> **What is expected**:
Say the number of lines holding the word "from" in the data, and leave out everything else.

.....

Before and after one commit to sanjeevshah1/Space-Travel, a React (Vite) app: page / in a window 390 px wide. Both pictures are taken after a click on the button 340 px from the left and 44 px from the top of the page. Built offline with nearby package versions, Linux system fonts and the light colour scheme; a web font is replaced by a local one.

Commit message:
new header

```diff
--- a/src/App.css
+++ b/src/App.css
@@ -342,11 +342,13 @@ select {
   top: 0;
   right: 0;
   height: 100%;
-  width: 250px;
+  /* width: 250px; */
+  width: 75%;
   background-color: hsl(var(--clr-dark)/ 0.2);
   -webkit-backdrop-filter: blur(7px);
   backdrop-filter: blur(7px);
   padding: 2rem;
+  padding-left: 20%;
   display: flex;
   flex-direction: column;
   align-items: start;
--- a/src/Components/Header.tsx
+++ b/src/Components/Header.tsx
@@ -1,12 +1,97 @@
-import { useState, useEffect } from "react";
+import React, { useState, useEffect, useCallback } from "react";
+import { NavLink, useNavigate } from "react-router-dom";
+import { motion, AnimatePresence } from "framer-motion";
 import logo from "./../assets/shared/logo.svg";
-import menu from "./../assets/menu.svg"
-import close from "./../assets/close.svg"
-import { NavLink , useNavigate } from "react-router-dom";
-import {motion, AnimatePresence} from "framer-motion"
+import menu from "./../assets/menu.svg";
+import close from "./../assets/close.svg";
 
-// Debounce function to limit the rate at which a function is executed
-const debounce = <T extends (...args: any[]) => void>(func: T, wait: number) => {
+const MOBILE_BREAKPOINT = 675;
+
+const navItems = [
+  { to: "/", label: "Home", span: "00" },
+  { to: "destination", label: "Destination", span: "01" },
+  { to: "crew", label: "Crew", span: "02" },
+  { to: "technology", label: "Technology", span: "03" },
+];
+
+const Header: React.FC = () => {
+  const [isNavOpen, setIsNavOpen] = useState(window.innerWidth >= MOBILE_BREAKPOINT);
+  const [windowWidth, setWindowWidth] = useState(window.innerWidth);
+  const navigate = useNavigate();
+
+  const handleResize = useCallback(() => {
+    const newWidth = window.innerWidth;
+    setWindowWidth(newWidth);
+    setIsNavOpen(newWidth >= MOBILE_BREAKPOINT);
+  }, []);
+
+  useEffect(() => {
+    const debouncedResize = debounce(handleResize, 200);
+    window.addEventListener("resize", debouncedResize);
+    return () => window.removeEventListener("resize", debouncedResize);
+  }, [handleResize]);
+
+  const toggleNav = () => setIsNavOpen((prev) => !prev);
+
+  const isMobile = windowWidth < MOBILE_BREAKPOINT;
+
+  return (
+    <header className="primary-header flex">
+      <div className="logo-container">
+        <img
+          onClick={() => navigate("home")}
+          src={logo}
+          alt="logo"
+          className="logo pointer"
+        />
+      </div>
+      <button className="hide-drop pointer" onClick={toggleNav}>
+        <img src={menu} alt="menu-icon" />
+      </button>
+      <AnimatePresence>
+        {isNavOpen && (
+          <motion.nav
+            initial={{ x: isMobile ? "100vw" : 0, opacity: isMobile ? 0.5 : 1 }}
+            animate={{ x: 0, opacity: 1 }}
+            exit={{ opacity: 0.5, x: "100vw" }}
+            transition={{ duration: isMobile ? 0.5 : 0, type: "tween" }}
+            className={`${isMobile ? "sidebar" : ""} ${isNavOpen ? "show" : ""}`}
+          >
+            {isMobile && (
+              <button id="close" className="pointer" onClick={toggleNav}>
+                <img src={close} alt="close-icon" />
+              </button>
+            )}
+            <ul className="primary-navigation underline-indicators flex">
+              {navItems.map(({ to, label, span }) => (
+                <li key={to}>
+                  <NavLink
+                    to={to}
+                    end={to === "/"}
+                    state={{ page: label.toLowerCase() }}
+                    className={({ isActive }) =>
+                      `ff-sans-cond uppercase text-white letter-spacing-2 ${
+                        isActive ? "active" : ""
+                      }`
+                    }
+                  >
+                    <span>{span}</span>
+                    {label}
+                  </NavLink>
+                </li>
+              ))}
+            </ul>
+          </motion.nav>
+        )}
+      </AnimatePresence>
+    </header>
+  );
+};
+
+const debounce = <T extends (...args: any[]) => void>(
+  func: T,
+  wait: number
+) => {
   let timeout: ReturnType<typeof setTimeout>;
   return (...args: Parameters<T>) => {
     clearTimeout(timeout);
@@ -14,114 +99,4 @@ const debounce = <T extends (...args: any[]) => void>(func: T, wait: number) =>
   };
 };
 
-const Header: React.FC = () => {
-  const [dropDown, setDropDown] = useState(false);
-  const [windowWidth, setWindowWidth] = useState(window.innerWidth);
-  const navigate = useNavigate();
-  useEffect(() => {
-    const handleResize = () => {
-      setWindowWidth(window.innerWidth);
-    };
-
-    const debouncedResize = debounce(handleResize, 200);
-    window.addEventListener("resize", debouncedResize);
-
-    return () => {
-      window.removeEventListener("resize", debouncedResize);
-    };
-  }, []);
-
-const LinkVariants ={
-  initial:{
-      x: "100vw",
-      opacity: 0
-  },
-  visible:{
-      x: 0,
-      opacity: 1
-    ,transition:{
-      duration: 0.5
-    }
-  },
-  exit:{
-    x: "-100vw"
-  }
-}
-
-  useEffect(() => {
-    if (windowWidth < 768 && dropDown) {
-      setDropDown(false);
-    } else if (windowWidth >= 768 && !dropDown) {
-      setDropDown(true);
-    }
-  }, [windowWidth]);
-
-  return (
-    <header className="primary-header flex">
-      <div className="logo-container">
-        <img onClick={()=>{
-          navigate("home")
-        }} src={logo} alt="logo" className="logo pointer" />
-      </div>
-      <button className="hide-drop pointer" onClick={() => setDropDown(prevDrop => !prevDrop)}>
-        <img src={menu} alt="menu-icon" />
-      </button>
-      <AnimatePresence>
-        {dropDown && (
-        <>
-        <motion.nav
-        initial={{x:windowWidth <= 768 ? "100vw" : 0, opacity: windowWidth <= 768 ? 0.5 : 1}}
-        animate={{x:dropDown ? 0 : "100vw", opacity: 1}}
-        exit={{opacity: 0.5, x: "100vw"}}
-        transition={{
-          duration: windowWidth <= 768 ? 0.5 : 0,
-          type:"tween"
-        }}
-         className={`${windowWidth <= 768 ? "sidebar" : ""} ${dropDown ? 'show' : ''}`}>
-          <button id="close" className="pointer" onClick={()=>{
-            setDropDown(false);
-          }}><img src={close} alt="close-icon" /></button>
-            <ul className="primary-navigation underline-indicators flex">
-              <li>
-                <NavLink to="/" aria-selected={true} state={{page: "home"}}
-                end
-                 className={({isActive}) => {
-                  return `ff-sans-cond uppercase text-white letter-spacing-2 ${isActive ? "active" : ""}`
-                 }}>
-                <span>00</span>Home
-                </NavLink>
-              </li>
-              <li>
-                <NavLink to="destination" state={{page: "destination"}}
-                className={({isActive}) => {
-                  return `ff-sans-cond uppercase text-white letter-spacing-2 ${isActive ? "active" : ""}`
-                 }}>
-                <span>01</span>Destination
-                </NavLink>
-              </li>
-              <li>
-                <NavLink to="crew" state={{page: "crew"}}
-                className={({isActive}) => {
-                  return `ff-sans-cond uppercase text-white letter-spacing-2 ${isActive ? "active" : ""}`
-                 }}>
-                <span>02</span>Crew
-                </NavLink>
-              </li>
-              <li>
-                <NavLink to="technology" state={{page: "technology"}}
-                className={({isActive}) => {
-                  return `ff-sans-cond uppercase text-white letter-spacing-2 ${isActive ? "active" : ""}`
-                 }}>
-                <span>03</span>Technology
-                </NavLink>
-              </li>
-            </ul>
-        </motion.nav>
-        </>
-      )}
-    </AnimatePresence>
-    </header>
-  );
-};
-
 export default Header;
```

.....

> **Task solution**:
12